More than once I planned on photographing landmarks that then were torn down before I got to it. There's a lesson there.

sukipoet said...

Hello Elizabeth. Lovely photos and buildings. Thanks for visiting my blog. Sorry it took me awhile to visit you, but I thought you were the other Elizabeth and had just changed your icon. Well. Glad I checked it out. Be well, sukipoet

sukipoet said...

PS I will try to order your novel. How wonderful. I too have an out of print novel. Catching the Light published by Viking. Available only via used book websites.

Sara said...

Salaam Alaykim (or something like that) Elizabeth!

I'd be happy to join you, Frank and Jennifer on a door's post next Wednesday....oh boy, I shall get out there and walk around looking for more interesting doors.

I'm sad to see what they are doingto the Marrakesh post office - looks like they are taking down some or the ornate trimming too...I hope they keep those doors, they are amazing.

Willow said...

The first time I went in to an Indonesian post office (in Bandung) I got the shock of my life. No lines? No order? Moroccans and Indonesians grew up on the same side of the street when it coems to 'queues' and 'lines'.

Frank Gardner said...

We used to have to pay our electric like that. No mail in, just line up with the whole town, and usually they were in front of me.
They finally made it easier and we can now pay at a grocery store or two around town. Gotta go there anyway.

travelingmama said...

I have often gotten a kick out of the fact that there are seemingly no lines in Morocco. Not on the streets, not in the stores, and certainly not at the post office!

High Desert Diva said...

oh dear....modernizing

Britt-Arnhild said...

Give me your address and I'll mail you a letter from Norway :-)

Britt-Arnhild said...

Elizabeth, I would love to learn more about the door posting.....

rochambeau said...

Hi Elizabeth,
Nice PO facade! You're smart to go early and beat the aggravation!
Really great news about your friend!
Yes count me into the for the door parade on the 12th!


An Aesthete's Lament said...

Bulldozing the Guéliz villas. Wrecking the train station. Belittling the original airport. The 1920s/30s charm is being sucked right out of the place. And don't get me started on the demolition of Bagatelle.

Absolute Vanilla (& Atyllah) said...

It's a different world and a different life, isn't it. I hate when old buildings are renovated - and unsympathetically at that. I loved the doorway shot of the PO - I hope the magic of it is able to remain in some way.

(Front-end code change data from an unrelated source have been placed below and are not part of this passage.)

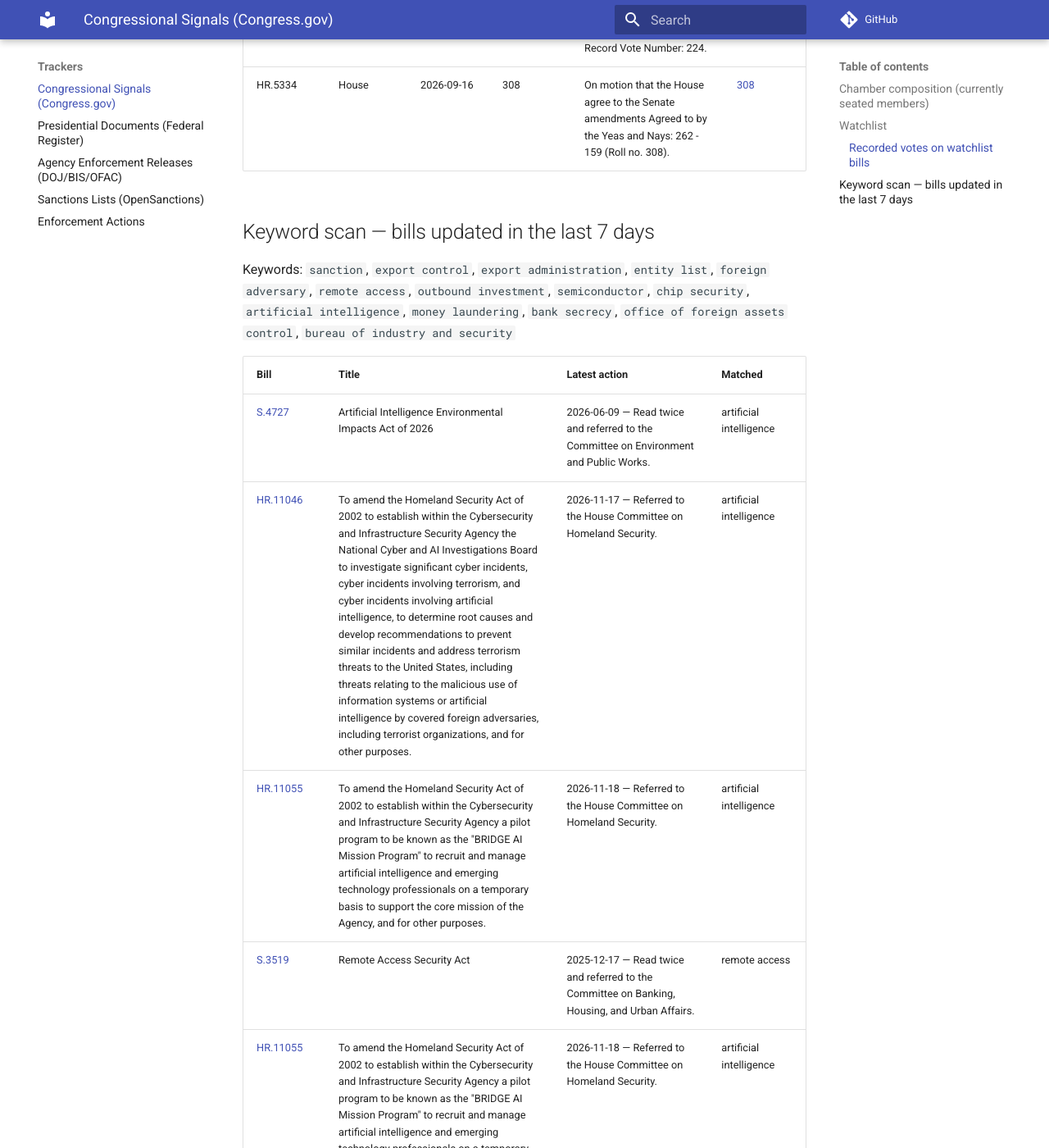
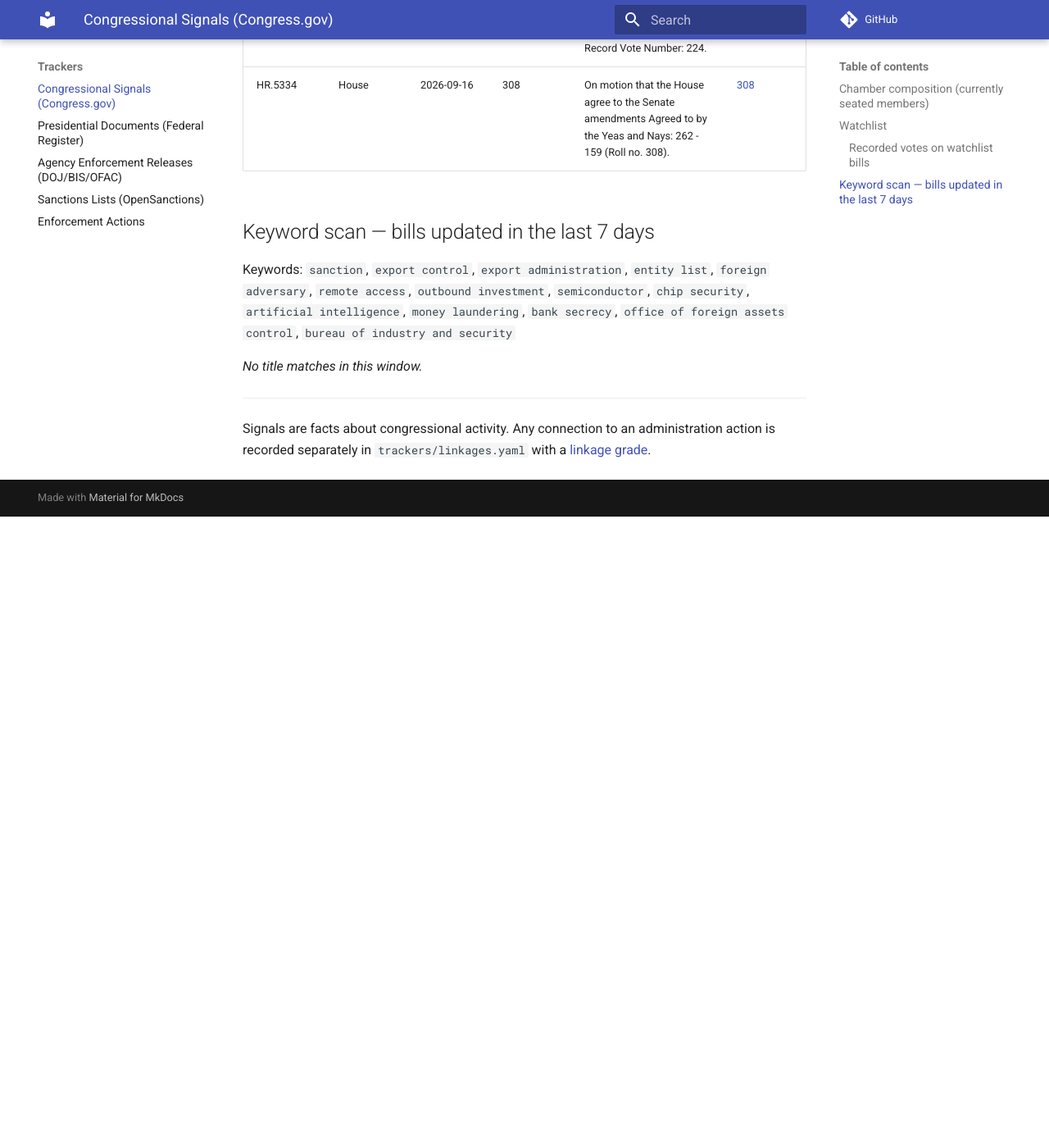
Before and after one commit to felipelago17/Congressional-Influence-Sanctions-Export-Controls, an MkDocs documentation site: the page built from docs/trackers/congress-signals.md, in a window 1280 px wide and 1400 px high, scrolled down 1831 px. Shown: the whole window at 82% size. Built offline with MkDocs 1.6.1 and Material for MkDocs 9.7.7, drawn with Linux system fonts in a browser that asks for light colours; comment, search, counter and statistics services are not loaded; after the commit the page ends 2461 px from its top, so only the background shows below that; some of the changed text lies outside the part shown.

Commit message:
data: congress signals 2026-11-25

```diff
--- a/docs/trackers/congress-signals.md
+++ b/docs/trackers/congress-signals.md
@@ -35,23 +35,7 @@ Roll-call links are the Tier 1 source for party breakdowns; the repository recor
 
 Keywords: `sanction`, `export control`, `export administration`, `entity list`, `foreign adversary`, `remote access`, `outbound investment`, `semiconductor`, `chip security`, `artificial intelligence`, `money laundering`, `bank secrecy`, `office of foreign assets control`, `bureau of industry and security`
 
-| Bill | Title | Latest action | Matched |
-|---|---|---|---|
-| [S.4727](https://www.congress.gov/bill/119th-congress/senate-bill/4727) | Artificial Intelligence Environmental Impacts Act of 2026 | 2026-06-09 — Read twice and referred to the Committee on Environment and Public Works. | artificial intelligence |
-| [HR.11046](https://www.congress.gov/bill/119th-congress/house-bill/11046) | To amend the Homeland Security Act of 2002 to establish within the Cybersecurity and Infrastructure Security Agency the National Cyber and AI Investigations Board to investigate significant cyber incidents, cyber incidents involving terrorism, and cyber incidents involving artificial intelligence, to determine root causes and develop recommendations to prevent similar incidents and address terrorism threats to the United States, including threats relating to the malicious use of information systems or artificial intelligence by covered foreign adversaries, including terrorist organizations, and for other purposes. | 2026-11-17 — Referred to the House Committee on Homeland Security. | artificial intelligence |
-| [HR.11055](https://www.congress.gov/bill/119th-congress/house-bill/11055) | To amend the Homeland Security Act of 2002 to establish within the Cybersecurity and Infrastructure Security Agency a pilot program to be known as the "BRIDGE AI Mission Program" to recruit and manage artificial intelligence and emerging technology professionals on a temporary basis to support the core mission of the Agency, and for other purposes. | 2026-11-18 — Referred to the House Committee on Homeland Security. | artificial intelligence |
-| [S.3519](https://www.congress.gov/bill/119th-congress/senate-bill/3519) | Remote Access Security Act | 2025-12-17 — Read twice and referred to the Committee on Banking, Housing, and Urban Affairs. | remote access |
-| [HR.11055](https://www.congress.gov/bill/119th-congress/house-bill/11055) | To amend the Homeland Security Act of 2002 to establish within the Cybersecurity and Infrastructure Security Agency a pilot program to be known as the "BRIDGE AI Mission Program" to recruit and manage artificial intelligence and emerging technology professionals on a temporary basis to support the core mission of the Agency, and for other purposes. | 2026-11-18 — Referred to the House Committee on Homeland Security. | artificial intelligence |
-| [S.5785](https://www.congress.gov/bill/119th-congress/senate-bill/5785) | A bill to require the Securities and Exchange Commission to issue rules relating to the use of artificial intelligence by public companies, and for other purposes. | 2026-11-19 — Read twice and referred to the Committee on Banking, Housing, and Urban Affairs. | artificial intelligence |
-| [HR.9183](https://www.congress.gov/bill/119th-congress/house-bill/9183) | Artificial Intelligence Environmental Impacts Act of 2026 | 2026-06-08 — Referred to the Committee on Science, Space, and Technology, and in addition to the Committee on Energy and Commerce, for a period to be subsequently determined by the Speaker, in each case for consideration of such provisions as fall within the jurisdiction of the committee concerned. | artificial intelligence |
-| [S.1705](https://www.congress.gov/bill/119th-congress/senate-bill/1705) | Chip Security Act | 2025-05-08 — Read twice and referred to the Committee on Banking, Housing, and Urban Affairs. | chip security |
-| [HR.9442](https://www.congress.gov/bill/119th-congress/house-bill/9442) | Artificial Intelligence Data Center Moratorium Act | 2026-06-24 — Referred to the Committee on Energy and Commerce, and in addition to the Committee on Foreign Affairs, for a period to be subsequently determined by the Speaker, in each case for consideration of such provisions as fall within the jurisdiction of the committee concerned. | artificial intelligence |
-| [S.97](https://www.congress.gov/bill/119th-congress/senate-bill/97) | Securing Semiconductor Supply Chains Act | 2025-05-26 — Held at the desk. | semiconductor |
-| [HR.5532](https://www.congress.gov/bill/118th-congress/house-bill/5532) | Russia-North Korea Cooperation Sanctions Act | 2024-12-17 — Referred to the Subcommittee on Trade. | sanction |
-| [HR.5532](https://www.congress.gov/bill/118th-congress/house-bill/5532) | Russia-North Korea Cooperation Sanctions Act | 2024-12-17 — Referred to the Subcommittee on Trade. | sanction |
-| [S.4214](https://www.congress.gov/bill/119th-congress/senate-bill/4214) | Artificial Intelligence Data Center Moratorium Act | 2026-03-25 — Read twice and referred to the Committee on Commerce, Science, and Transportation. | artificial intelligence |
-| [HR.8152](https://www.congress.gov/bill/118th-congress/house-bill/8152) | Remote Access Security Act | 2024-09-10 — Received in the Senate and Read twice and referred to the Committee on Banking, Housing, and Urban Affairs. | remote access |
-| [S.4487](https://www.congress.gov/bill/118th-congress/senate-bill/4487) | Small Business Artificial Intelligence Training Act of 2024 | 2024-08-01 — Placed on Senate Legislative Calendar under General Orders. Calendar No. 487. | artificial intelligence |
+_No title matches in this window._
 
 ---
 Signals are facts about congressional activity. Any connection to an administration action is recorded separately in `trackers/linkages.yaml` with a [linkage grade](../methodology/linkage-grades.md).
```
Also changed, not shown: other parts of docs/trackers/congress-signals.md (+1 -1 lines), 1 other file.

Elizabeth said...

I will post pictures of the PO when they have finished renovating it.......we'll see.
I think I am the kiss of doom for old buildings - I should keep away from the.

I promise I did not go near Bagatelle........I once had delicious liver and bacon there......and now it's a hole in the ground.....


The doors idea came from several people. I'm sure you must have lots of lovely Norwegian ones to share

Marja said...

What a lovely post office. I was used in holland to stand in lines too but find it a delight not to have too here in NZ. Her the post is unpredictable. Sometimes i get post from overseas quickly sometimes it takes ages.

Passementerie said...

Ah - bill-paying in Marrakech... We didn't have to pay for our electricity ourselves, but we did have to pay for the telephone at the Maroc Telecom office, and as I would flatly refuse to go, it was poor John who would have to get up at half past seven to get there for 8am to join that queue. Everyone would wait outside the door and because he was always the second or third person there they were very noble and pushed him ahead to the ticket machine when the doors opened, but it was understood that people who had arrived in cars would be first for some reason. One guy turned up in a Mercededs SUV - everyone was very impressed.